When Rebecca and Rick Fish purchased their rural property on the banks of the East Sydenham River near Sombra in 1989, it consisted of 55 acres of farmland. They had looked high and low for a wooded property but hadn’t managed to find one, so they set out to naturalize various areas of the property over time.
In 1991, Rebecca and Rick retired the northern half of their property from agricultural production. In 1992 the St. Clair Region Conservation Authority planted 20 acres with Green Ash. The saplings were densely planted one meter apart in rows about two meters apart. Unfortunately, due to a subsequent infestation by the invasive insect known as the emerald ash borer, the ash trees never matured and remained stunted at about 10ft high, in shrub-like form.

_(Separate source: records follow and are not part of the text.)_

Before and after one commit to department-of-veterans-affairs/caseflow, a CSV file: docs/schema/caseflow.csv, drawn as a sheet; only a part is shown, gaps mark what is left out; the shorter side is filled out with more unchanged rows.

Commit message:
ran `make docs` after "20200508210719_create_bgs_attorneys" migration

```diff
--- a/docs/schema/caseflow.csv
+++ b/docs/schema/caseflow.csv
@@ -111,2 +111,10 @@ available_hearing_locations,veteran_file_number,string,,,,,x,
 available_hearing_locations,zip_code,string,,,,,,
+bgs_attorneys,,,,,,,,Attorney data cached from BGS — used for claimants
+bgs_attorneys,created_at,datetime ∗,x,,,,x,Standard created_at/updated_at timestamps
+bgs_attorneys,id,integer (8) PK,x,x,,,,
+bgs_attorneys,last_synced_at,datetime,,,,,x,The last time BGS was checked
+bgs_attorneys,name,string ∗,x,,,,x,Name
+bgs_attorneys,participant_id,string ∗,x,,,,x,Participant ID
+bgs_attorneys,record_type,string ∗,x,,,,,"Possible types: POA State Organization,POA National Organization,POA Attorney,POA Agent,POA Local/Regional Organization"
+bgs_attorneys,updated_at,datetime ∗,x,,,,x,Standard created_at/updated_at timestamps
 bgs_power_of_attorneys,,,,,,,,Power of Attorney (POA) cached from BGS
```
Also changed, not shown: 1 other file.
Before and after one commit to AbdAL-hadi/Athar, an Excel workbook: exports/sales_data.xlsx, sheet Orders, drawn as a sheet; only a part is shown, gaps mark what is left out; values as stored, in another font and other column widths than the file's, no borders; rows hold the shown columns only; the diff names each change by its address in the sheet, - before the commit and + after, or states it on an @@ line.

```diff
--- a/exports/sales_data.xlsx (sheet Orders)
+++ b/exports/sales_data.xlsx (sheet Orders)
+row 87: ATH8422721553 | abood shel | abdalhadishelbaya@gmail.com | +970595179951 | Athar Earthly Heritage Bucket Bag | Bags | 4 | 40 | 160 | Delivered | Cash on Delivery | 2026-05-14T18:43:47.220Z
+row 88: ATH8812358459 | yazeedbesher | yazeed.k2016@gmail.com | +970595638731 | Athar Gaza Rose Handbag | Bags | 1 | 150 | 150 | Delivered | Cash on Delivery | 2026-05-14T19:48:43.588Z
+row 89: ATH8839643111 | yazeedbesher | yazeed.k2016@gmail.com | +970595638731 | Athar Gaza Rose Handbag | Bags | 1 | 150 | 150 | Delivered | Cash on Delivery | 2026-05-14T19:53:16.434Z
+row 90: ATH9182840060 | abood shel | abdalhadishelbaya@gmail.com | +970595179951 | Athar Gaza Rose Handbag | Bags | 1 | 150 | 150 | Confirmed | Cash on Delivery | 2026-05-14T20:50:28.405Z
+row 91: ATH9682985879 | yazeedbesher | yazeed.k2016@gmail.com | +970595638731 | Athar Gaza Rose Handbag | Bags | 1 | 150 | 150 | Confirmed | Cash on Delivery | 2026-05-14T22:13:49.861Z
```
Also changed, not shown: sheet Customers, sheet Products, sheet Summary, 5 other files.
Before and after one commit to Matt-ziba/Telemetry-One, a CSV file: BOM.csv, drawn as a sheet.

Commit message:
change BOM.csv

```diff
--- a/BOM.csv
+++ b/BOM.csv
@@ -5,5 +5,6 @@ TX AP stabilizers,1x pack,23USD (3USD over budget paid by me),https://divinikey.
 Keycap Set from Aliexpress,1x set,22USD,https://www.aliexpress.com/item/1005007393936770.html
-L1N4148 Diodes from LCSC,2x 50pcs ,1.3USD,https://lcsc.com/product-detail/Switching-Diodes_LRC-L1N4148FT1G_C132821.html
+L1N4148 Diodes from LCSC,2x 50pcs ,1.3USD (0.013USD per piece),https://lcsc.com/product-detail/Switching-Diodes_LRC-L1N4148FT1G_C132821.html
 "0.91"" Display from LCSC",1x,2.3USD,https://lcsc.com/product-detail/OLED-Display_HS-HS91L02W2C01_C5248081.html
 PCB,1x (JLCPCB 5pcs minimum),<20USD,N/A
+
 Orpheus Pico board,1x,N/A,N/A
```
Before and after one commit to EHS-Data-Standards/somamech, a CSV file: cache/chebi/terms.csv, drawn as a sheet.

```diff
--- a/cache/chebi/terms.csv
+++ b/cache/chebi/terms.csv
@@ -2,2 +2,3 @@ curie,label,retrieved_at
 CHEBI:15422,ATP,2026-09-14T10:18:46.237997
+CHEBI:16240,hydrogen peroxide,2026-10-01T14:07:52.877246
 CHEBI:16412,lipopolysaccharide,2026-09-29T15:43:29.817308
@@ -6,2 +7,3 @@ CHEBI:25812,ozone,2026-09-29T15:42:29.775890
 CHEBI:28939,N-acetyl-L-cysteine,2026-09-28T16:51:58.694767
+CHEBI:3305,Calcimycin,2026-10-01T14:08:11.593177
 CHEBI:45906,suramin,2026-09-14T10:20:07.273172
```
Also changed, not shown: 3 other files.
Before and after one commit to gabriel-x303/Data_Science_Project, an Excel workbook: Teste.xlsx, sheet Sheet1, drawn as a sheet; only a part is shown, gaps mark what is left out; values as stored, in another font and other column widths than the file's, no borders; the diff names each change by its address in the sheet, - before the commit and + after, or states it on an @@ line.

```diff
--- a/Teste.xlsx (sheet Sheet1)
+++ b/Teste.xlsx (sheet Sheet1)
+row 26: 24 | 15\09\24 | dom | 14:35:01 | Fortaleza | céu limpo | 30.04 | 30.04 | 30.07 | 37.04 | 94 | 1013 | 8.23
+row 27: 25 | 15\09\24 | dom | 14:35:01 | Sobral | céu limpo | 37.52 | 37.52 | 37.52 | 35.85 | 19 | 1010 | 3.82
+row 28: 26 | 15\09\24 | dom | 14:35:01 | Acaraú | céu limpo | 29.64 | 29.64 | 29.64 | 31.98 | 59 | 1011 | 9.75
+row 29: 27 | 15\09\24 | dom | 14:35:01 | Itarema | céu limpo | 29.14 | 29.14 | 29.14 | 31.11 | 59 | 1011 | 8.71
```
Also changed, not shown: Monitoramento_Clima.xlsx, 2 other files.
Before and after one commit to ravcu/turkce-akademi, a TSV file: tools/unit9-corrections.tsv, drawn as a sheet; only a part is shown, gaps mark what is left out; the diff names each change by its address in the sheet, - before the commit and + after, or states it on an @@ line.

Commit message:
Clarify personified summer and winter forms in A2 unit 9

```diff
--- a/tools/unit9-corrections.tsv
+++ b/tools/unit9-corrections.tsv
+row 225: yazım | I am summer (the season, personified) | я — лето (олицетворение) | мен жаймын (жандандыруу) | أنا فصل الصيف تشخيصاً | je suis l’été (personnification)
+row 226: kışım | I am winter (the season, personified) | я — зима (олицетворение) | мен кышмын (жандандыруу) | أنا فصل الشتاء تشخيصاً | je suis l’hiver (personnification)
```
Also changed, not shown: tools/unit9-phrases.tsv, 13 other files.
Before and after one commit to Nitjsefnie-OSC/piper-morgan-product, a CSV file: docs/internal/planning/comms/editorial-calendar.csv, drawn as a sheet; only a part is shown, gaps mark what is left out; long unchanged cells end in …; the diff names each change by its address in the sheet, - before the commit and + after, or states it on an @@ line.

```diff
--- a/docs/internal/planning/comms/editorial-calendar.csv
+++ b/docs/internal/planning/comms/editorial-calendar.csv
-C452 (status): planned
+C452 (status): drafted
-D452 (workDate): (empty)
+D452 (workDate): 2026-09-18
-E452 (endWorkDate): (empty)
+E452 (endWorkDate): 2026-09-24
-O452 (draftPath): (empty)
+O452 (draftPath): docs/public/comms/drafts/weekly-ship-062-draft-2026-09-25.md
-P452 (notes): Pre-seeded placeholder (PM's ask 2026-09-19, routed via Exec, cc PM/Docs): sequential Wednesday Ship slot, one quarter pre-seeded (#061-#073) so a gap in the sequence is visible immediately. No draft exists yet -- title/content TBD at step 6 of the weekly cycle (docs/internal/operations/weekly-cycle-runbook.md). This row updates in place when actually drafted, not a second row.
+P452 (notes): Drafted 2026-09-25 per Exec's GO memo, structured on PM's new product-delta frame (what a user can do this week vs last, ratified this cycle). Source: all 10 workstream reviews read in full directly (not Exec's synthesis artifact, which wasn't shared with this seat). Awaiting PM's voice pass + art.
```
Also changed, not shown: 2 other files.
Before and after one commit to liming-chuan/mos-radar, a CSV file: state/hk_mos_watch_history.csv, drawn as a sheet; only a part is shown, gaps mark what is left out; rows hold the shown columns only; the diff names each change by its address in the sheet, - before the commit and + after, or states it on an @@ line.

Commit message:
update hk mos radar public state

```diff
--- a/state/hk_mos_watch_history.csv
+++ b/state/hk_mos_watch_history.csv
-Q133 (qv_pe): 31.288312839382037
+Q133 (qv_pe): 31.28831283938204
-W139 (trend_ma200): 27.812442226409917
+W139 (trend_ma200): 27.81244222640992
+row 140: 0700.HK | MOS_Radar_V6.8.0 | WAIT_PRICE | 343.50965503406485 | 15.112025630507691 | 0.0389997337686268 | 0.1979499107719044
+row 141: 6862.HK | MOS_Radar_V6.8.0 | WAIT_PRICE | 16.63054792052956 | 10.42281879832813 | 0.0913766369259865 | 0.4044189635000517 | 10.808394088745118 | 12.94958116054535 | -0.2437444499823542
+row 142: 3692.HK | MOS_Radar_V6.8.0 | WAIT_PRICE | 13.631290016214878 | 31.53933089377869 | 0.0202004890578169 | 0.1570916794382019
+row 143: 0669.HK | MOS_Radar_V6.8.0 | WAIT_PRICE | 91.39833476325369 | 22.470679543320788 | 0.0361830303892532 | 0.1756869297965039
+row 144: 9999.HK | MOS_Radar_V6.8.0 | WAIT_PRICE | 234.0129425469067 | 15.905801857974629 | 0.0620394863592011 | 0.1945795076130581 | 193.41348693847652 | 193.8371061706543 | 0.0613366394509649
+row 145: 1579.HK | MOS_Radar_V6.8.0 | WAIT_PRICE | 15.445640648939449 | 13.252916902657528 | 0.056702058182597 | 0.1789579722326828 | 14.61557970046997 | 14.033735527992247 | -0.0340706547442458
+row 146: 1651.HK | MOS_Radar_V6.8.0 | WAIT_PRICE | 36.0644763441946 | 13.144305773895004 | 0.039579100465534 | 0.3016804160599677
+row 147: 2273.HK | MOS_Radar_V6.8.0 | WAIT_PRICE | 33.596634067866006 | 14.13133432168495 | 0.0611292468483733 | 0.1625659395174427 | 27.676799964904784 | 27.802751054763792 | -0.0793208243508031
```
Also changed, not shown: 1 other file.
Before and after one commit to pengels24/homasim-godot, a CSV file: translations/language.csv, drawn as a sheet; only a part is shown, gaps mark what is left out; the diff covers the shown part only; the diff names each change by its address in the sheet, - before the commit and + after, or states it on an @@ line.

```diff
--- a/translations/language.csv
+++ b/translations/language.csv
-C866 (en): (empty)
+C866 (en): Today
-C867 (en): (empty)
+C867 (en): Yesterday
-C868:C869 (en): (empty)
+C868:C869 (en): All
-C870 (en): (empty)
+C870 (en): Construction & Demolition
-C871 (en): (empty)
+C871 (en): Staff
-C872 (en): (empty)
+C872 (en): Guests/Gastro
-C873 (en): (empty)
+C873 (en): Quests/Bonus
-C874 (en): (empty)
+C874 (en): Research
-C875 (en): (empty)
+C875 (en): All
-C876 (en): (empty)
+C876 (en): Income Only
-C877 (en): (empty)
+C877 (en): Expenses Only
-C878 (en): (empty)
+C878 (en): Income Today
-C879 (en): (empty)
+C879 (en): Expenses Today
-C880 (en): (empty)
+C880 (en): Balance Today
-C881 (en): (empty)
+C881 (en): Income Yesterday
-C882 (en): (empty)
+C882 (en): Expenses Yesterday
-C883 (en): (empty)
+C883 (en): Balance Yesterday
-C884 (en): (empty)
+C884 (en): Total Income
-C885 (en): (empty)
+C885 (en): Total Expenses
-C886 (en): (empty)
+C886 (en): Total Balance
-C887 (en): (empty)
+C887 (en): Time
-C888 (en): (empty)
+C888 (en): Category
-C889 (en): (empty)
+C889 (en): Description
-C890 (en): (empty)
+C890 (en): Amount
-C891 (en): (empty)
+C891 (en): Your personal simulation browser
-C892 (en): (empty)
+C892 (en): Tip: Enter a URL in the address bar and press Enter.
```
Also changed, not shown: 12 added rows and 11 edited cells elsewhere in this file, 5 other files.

When Rebecca and Rick joined the Landowner Leaders program in February 2016, their top priority for habitat rehabilitation was the Green Ash plantation. The site is on clay soil and the understory was mainly non-native grass. They were supportive of the suggestion to replace the plantation with thicket habitat, an increasingly rare habitat type in southern Ontario due to fire suppression and land conversion. Thicket habitat is an important component of the Carolinian Life Zone because it provides unique habitat features for species that require habitat with more structure than a meadow, but with less tree cover than woodlands.
More specifically, the site was perfect trial ground for creating thicket habitat for the endangered Yellow-Breasted Chat, given its relative proximity to Point Pelee National Park where the species can still be found. In addition, the ash could be used to structurally support native vines, a key habitat component for the species. Rebecca and Rick were excited at the thought of contributing to research on the species by way of this experimental habitat creation project, knowing that whether it was successful in attracting the species or not, the area would become a diverse native Carolinian thicket ecosystem.
Informed by a similar initiative under way at Point Pelee National Park, CCC ecologist Karolyne Pickett developed a plan to create 10 acres of thicket habitat on the western half of the plantation, in collaboration with Rachel Voros of Quiet Nature Ltd., a natural landscaping company based in Ayr, Ontario. The plan consisted of mechanically removing the ash, followed by planting of appropriate native species for the clay soil site. The area identified for thicket habitat was mapped out and the ash trees within it were mechanically cut near the base. Mechanical removal took place in January 2018 to avoid impacts on wildlife. The woody debris was gathered into large brush piles to provide nesting habitat for snakes, thus complementing the snake hibernaculum constructed on the property in the fall of 2017.
In the spring of 2018, 380 shrubs were planted in the cleared area. Nineteen species were chosen based on the geographic location of site, soil type, and availability at nurseries, including three species of native roses thought to be key features of Yellow-breasted Chat habitat. The centre of the thicket habitat pocket was left open. Two species of native vines (Riverbank Grape, Virginia Creeper) were planted near the brush piles and along the open area’s edges. Because biodiversity of herbaceous cover was low across the site (and mainly consisted of non-native grass), re-establishing native vegetation was part of the plan to attract a greater variety of insects to supply the insectivorous needs of the Chat. To this end, the existing grassy area adjacent to a large pond was tilled and seeded with a mix of over 14 species of native prairie plants, including Little Bluestem and goldenrods.
The planting is now complete. With support from the landowners and volunteer birders, CCC will monitor the survival of the plantings and conduct surveys to document avian diversity and abundance over time. Stay tuned!